The reason for the aforementioned legal challenge, in no uncertain terms, is this: “Today’s lawsuit was filed against the San Joaquin [Valley] Air Pollution Control District for the piecemeal permitting process that allowed one of the largest crude oil operations in California to expand largely in secret, without environmental review of the risks posed by importing millions of gallons a day of toxic, explosive oil from North Dakota and Canada,” declared Earthjustice in the release.
Then there is the safety aspect associated with oil-by-rail movements.
In fact, just yesterday, Feb. 16, 2015, a 109-car freight train carrying Bakken North Dakota crude oil derailed in West Virginia. Explosions ensued and fire engulfed portions of the train forcing the evacuations of two small West Virginia towns located east of Charleston, the state’s capital. The train was en route from North Dakota’s Bakken oil fields to Yorktown, Virginia, reporter Curtis Tate, with McClatchy News Washington Bureau, reported. Also according to Tate, on the previous day, a train transporting Alberta tar-sands oil derailed and caught fire in northern Ontario, Canada, adding that similar such incidents had occurred in the recent past in Aliceville, Alabama, Casselton, North Dakota and in Lac-Megantic, Quebec, Canada. In the Lac-Megantic derailment, meanwhile, 47 people died and wiped out was the town’s business district.
Earthjustice in the press release further observed: “In addition to dramatically increasing the risk to communities along the rail route, facilities such as the Bakersfield Crude Terminal are major sources of volatile organic compound emissions—a precursor to ozone air pollution. Breathing ozone is hazardous to respiratory health, and the San Joaquin Valley is one of two air basins in the United States designated ‘extreme nonattainment’ for federal ozone standards.

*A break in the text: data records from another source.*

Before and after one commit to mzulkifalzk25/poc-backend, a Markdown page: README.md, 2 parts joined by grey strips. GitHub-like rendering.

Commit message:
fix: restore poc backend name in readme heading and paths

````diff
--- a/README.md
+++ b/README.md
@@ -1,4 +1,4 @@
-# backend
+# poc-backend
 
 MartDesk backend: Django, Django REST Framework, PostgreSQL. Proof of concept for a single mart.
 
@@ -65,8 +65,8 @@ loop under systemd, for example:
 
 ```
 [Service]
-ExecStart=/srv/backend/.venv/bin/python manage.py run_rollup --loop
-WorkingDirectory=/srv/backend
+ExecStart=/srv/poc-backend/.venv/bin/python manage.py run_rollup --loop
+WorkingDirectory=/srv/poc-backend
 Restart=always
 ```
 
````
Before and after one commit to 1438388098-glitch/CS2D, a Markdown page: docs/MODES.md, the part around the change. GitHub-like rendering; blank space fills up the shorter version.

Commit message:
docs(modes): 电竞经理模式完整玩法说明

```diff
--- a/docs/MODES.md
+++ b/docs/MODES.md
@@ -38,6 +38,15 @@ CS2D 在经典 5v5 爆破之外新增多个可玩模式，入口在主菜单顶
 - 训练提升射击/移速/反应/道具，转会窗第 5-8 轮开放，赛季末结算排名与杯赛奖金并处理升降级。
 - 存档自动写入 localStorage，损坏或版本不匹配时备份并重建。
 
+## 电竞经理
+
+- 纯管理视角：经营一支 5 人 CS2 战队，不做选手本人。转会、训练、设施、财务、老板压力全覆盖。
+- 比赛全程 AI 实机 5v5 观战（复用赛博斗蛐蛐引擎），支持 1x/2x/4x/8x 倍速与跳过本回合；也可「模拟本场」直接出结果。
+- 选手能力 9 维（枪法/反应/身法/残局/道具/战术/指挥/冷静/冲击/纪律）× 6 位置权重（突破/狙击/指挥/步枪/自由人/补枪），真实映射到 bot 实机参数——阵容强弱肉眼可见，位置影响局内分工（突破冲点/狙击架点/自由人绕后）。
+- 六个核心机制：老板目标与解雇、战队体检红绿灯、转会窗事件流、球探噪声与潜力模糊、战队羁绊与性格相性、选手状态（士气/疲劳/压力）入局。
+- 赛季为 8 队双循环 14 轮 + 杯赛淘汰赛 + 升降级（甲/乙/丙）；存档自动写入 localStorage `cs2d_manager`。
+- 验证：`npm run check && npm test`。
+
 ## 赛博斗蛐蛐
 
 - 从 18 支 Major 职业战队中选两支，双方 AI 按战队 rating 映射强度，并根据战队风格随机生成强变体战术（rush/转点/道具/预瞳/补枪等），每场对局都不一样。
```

The degraded state of the San Joaquin Valley’s air results in more than a thousand premature deaths each year, and one in six Valley children is diagnosed with asthma.”
Images above: Elizabeth Forsyth, Earthjustice